» ASSIGNMENT: All of the records below need to be returned exactly.

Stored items
[Start of Attachment]
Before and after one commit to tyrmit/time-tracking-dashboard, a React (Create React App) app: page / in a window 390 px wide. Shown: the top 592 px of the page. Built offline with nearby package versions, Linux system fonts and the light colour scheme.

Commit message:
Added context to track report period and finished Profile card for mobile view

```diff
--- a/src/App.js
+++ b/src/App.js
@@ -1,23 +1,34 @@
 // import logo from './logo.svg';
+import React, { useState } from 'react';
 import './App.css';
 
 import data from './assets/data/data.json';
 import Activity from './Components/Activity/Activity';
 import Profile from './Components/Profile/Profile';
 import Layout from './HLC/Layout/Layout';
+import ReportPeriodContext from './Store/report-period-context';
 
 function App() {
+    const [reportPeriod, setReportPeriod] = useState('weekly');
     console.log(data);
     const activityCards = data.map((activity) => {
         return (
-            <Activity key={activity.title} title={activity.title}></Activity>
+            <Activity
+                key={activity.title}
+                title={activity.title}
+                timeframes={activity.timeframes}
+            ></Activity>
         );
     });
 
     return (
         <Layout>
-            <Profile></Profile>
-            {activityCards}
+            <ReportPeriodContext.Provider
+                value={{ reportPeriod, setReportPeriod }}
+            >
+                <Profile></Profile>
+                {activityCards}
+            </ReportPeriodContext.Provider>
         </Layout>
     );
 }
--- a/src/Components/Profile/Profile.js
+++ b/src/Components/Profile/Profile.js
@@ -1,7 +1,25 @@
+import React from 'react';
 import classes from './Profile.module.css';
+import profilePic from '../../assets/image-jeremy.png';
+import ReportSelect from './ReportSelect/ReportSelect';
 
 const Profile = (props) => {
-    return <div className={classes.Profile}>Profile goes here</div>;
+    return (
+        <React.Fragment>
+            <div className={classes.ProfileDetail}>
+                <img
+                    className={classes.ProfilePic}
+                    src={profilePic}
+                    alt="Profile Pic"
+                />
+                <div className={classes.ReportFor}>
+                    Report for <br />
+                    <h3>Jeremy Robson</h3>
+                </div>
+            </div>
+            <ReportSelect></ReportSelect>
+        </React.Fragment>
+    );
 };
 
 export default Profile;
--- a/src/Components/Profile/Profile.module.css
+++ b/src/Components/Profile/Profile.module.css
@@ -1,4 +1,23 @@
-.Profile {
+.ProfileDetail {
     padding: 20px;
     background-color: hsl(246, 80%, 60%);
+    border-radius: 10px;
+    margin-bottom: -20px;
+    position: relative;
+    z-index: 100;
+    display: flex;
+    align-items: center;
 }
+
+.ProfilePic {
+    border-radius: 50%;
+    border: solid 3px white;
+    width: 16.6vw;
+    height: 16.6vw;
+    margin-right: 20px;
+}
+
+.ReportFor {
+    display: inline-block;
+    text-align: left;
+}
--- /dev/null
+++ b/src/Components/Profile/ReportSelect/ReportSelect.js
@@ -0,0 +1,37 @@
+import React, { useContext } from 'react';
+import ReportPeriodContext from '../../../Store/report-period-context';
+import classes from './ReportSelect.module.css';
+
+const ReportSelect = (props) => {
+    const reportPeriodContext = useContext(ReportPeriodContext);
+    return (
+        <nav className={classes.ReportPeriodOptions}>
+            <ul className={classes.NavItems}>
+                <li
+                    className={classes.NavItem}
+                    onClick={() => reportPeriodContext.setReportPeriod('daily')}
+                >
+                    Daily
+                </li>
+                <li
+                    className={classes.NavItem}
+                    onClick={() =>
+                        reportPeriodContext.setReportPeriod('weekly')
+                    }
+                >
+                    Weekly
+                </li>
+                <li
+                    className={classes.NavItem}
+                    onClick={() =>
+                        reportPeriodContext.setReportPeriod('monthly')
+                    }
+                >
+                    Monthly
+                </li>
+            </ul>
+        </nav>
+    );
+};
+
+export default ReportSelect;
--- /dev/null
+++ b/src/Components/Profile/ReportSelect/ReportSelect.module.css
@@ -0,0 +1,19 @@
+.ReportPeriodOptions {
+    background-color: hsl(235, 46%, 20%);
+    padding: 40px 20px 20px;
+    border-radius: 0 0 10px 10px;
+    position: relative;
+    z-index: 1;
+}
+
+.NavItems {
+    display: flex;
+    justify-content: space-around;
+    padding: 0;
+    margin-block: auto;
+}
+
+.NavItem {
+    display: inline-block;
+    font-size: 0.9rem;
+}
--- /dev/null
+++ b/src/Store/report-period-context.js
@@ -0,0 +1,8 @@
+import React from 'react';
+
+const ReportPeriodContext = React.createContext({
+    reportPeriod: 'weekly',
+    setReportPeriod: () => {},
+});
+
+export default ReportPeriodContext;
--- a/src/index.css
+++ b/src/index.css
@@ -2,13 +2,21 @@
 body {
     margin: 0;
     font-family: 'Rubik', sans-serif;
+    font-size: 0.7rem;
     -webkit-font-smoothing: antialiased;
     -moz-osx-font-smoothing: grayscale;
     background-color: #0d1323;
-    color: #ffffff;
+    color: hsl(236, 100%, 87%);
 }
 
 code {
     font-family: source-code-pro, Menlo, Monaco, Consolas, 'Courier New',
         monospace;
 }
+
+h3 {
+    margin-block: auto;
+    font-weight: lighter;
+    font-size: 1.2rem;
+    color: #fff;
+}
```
[End of Attachment]
» SOLUTION TO THE PROBLEM:
Before and after one commit to tyrmit/time-tracking-dashboard, a React (Create React App) app: page / in a window 390 px wide. Shown: the top 592 px of the page. Built offline with nearby package versions, Linux system fonts and the light colour scheme.

Commit message:
Added context to track report period and finished Profile card for mobile view

```diff
--- a/src/App.js
+++ b/src/App.js
@@ -1,23 +1,34 @@
 // import logo from './logo.svg';
+import React, { useState } from 'react';
 import './App.css';
 
 import data from './assets/data/data.json';
 import Activity from './Components/Activity/Activity';
 import Profile from './Components/Profile/Profile';
 import Layout from './HLC/Layout/Layout';
+import ReportPeriodContext from './Store/report-period-context';
 
 function App() {
+    const [reportPeriod, setReportPeriod] = useState('weekly');
     console.log(data);
     const activityCards = data.map((activity) => {
         return (
-            <Activity key={activity.title} title={activity.title}></Activity>
+            <Activity
+                key={activity.title}
+                title={activity.title}
+                timeframes={activity.timeframes}
+            ></Activity>
         );
     });
 
     return (
         <Layout>
-            <Profile></Profile>
-            {activityCards}
+            <ReportPeriodContext.Provider
+                value={{ reportPeriod, setReportPeriod }}
+            >
+                <Profile></Profile>
+                {activityCards}
+            </ReportPeriodContext.Provider>
         </Layout>
     );
 }
--- a/src/Components/Profile/Profile.js
+++ b/src/Components/Profile/Profile.js
@@ -1,7 +1,25 @@
+import React from 'react';
 import classes from './Profile.module.css';
+import profilePic from '../../assets/image-jeremy.png';
+import ReportSelect from './ReportSelect/ReportSelect';
 
 const Profile = (props) => {
-    return <div className={classes.Profile}>Profile goes here</div>;
+    return (
+        <React.Fragment>
+            <div className={classes.ProfileDetail}>
+                <img
+                    className={classes.ProfilePic}
+                    src={profilePic}
+                    alt="Profile Pic"
+                />
+                <div className={classes.ReportFor}>
+                    Report for <br />
+                    <h3>Jeremy Robson</h3>
+                </div>
+            </div>
+            <ReportSelect></ReportSelect>
+        </React.Fragment>
+    );
 };
 
 export default Profile;
--- a/src/Components/Profile/Profile.module.css
+++ b/src/Components/Profile/Profile.module.css
@@ -1,4 +1,23 @@
-.Profile {
+.ProfileDetail {
     padding: 20px;
     background-color: hsl(246, 80%, 60%);
+    border-radius: 10px;
+    margin-bottom: -20px;
+    position: relative;
+    z-index: 100;
+    display: flex;
+    align-items: center;
 }
+
+.ProfilePic {
+    border-radius: 50%;
+    border: solid 3px white;
+    width: 16.6vw;
+    height: 16.6vw;
+    margin-right: 20px;
+}
+
+.ReportFor {
+    display: inline-block;
+    text-align: left;
+}
--- /dev/null
+++ b/src/Components/Profile/ReportSelect/ReportSelect.js
@@ -0,0 +1,37 @@
+import React, { useContext } from 'react';
+import ReportPeriodContext from '../../../Store/report-period-context';
+import classes from './ReportSelect.module.css';
+
+const ReportSelect = (props) => {
+    const reportPeriodContext = useContext(ReportPeriodContext);
+    return (
+        <nav className={classes.ReportPeriodOptions}>
+            <ul className={classes.NavItems}>
+                <li
+                    className={classes.NavItem}
+                    onClick={() => reportPeriodContext.setReportPeriod('daily')}
+                >
+                    Daily
+                </li>
+                <li
+                    className={classes.NavItem}
+                    onClick={() =>
+                        reportPeriodContext.setReportPeriod('weekly')
+                    }
+                >
+                    Weekly
+                </li>
+                <li
+                    className={classes.NavItem}
+                    onClick={() =>
+                        reportPeriodContext.setReportPeriod('monthly')
+                    }
+                >
+                    Monthly
+                </li>
+            </ul>
+        </nav>
+    );
+};
+
+export default ReportSelect;
--- /dev/null
+++ b/src/Components/Profile/ReportSelect/ReportSelect.module.css
@@ -0,0 +1,19 @@
+.ReportPeriodOptions {
+    background-color: hsl(235, 46%, 20%);
+    padding: 40px 20px 20px;
+    border-radius: 0 0 10px 10px;
+    position: relative;
+    z-index: 1;
+}
+
+.NavItems {
+    display: flex;
+    justify-content: space-around;
+    padding: 0;
+    margin-block: auto;
+}
+
+.NavItem {
+    display: inline-block;
+    font-size: 0.9rem;
+}
--- /dev/null
+++ b/src/Store/report-period-context.js
@@ -0,0 +1,8 @@
+import React from 'react';
+
+const ReportPeriodContext = React.createContext({
+    reportPeriod: 'weekly',
+    setReportPeriod: () => {},
+});
+
+export default ReportPeriodContext;
--- a/src/index.css
+++ b/src/index.css
@@ -2,13 +2,21 @@
 body {
     margin: 0;
     font-family: 'Rubik', sans-serif;
+    font-size: 0.7rem;
     -webkit-font-smoothing: antialiased;
     -moz-osx-font-smoothing: grayscale;
     background-color: #0d1323;
-    color: #ffffff;
+    color: hsl(236, 100%, 87%);
 }
 
 code {
     font-family: source-code-pro, Menlo, Monaco, Consolas, 'Courier New',
         monospace;
 }
+
+h3 {
+    margin-block: auto;
+    font-weight: lighter;
+    font-size: 1.2rem;
+    color: #fff;
+}
```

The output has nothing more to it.